How to Choose the Right Size Wetsuit
The ideal size wetsuit should fit snugly on your body and feel like a second skin. At the same time, it should still allow for movement of the limbs. This ensures it will not hamper your performance for the activities you will be using it for. Obviously a wetsuit should fit tight. The only question is tight, or tiiiiiggght?
Quick answer? If you are between two wetsuit sizes on the size chart below, decide if warmth or ease-of-entry is more important to you.
For warmth go with the smaller size.
To make it easy to get into, go with the larger size.
Makers offer a range of wetsuit sizes. These are displayed on their wetsuit size chart. A good wetsuit size chart ensures the suit is as close to your body size and shape as possible, so it fits snugly on your torso, legs, back, and arms.
Most brands use the same letters (XXS to XXL) in their range, although the actual sizing can vary from one brand to another. One brand’s XL size might have different specifications to another brand’s XL size.
The easiest way to choose the right size suit is to take your body measurements using a tape measure and compare them to the brand’s wetsuit size charts. For example, the Buell size chart takes into consideration the height and weight of the surfer. Getting the correct weight is especially important. If you are male, 5’9” tall, and 160 pounds in weight, you’ll fit an M or
Medium size. You can refer to the Buell wetsuit size chart below.
There are two important points to think about when choosing a wetsuit size for an adult — the height and the weight of the surfer. Other brands sometimes also provide the chest circumference, the waist, and the torso length on their sizing charts. These can serve as additional sizing references for you.
A good size suit for men and women sits flush against the lower back and bum for excellent performance. To test for fit, you can do a pinch test and see if you can gather any material from the back area. If there is no excess material, it means you have a secure fit. Also check for the fit on the torso, shoulders, and legs. Having excess material is not advisable since the water will gather between your skin and the suit, cooling you down faster instead of retaining heat.
How Do You Size a Swimsuit for a Wetsuit?
To size a swimsuit for your wetsuit, consider the thickness of the swimsuit layer you will be using. If the swimsuit is 1mm thick, sizing up is not necessary. But if you intend to wear a thicker undergarment, you need to size up to accommodate for that extra layer. Wearing a swimsuit underneath can keep your body warmer especially when exposed to icier temperatures.
As for the type of swimsuit, there are plenty of choices including board shorts, diving shorts, rash guards, briefs, a bikini, or a one-piece swimsuit. All these materials are made with different thicknesses, which can affect the fit and performance of a suit when they’re worn underneath.
Should You Size Down for a Wetsuit?
It depends. Buell offers sizes based on the height and weight of the user, so it is not necessary to size up or size down based on the height. However, if you are in between sizes and you want to feel extra warm because you know you will be in colder waters, then you might want to consider sizing down. When you size down, it means the suit will be tighter against your skin, creating more warmth.
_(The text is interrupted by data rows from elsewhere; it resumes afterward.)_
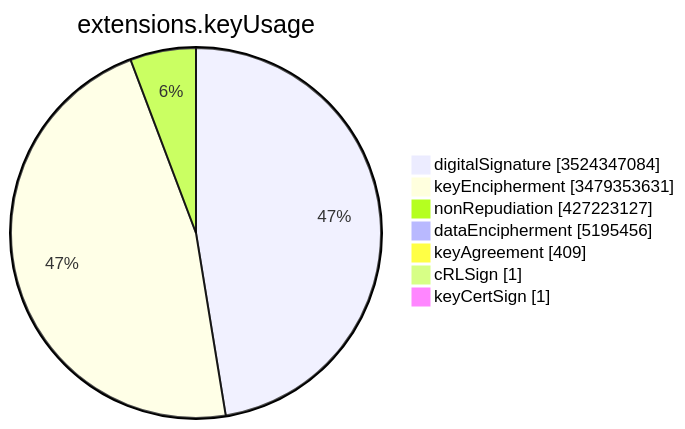
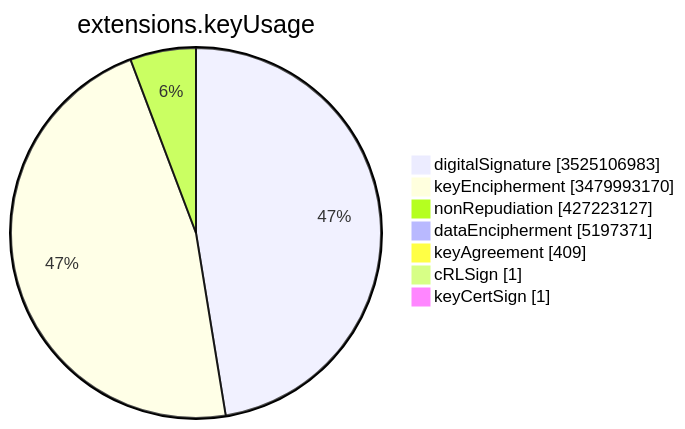
One commit to christiankrug/ctmonitor_visualization changed the sixth of 15 diagrams in TOTAL/README.md. Above: the diagram before and after it, drawn with Mermaid. The commit also changed other lines of this file, not shown here.

````diff
--- a/TOTAL/README.md
+++ b/TOTAL/README.md
@@ -3083,11 +3083,11 @@
 ```mermaid
 pie showData
 title extensions.keyUsage
-"digitalSignature" :3524347084
-"keyEncipherment" :3479353631
+"digitalSignature" :3525106983
+"keyEncipherment" :3479993170
 "nonRepudiation" :427223127
-"dataEncipherment" :5195456
+"dataEncipherment" :5197371
 "keyAgreement" :409
 "cRLSign" :1
 "keyCertSign" :1
 ```
````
Now that you know how to choose the right wetsuit size for you, it’s important to keep a few things in mind. Not all wetsuits are made the same. Even if you chose the correct size based on the sizing chart, you might find the fit is just not right for you. As mentioned, brands will have a different fit and feel. You can tell if a suit does not fit right by watching out for these three important signs:
- Rolling or bunching in the lower back or knees. A wetsuit with a good fit sits flush against your lower back and features no loose material. When the suit fits right, it keeps the kidneys warm, which promotes better blood circulation all around the body.
- Neckline is too loose. The neckline of a wetsuit should be positioned high up against the neck. It shouldn’t be floppy as it is designed to create a seal that stops water flushing. Experiencing a water flush is unpleasant, and it can be critical when in cold temperature environments since rushing cold water could bring down your temperature drastically. If you know you’ll be working in frigid water temperatures, you can also consider a hooded suit or use accessories, like gloves, to keep you warm.
- Strong resistance when flexing or moving around. Great-fitting wetsuits offer a snug fit all around the body. However, it should still allow for movement of your limbs. This includes being able to raise your arms up or squat down on your legs. A wetsuit is often used for sports activities such as surfing, kayaking, or diving, where movement is vital.
Choosing the Right Size Wetsuit for Kids:
Little Kids Wetsuit Sizes - 3-7-Year-Olds
Little kids don’t feel the cold. Buy the bigger size. After you just spent 20 minutes looking for a parking spot, the last thing you want to do is struggle with getting their wetsuit on. They’ll be stoked on the looser suit while they charge around the shore break and dig in the sand. You really just want to keep the sun off of them and have a bit of padding for when they eat it on their skim board.
Junior Wetsuit Sizes - 8-14-Year-Olds
Once your kids are bigger and are ripping properly, give their old suit to their younger sibling and get them into a suit that fits tight and right.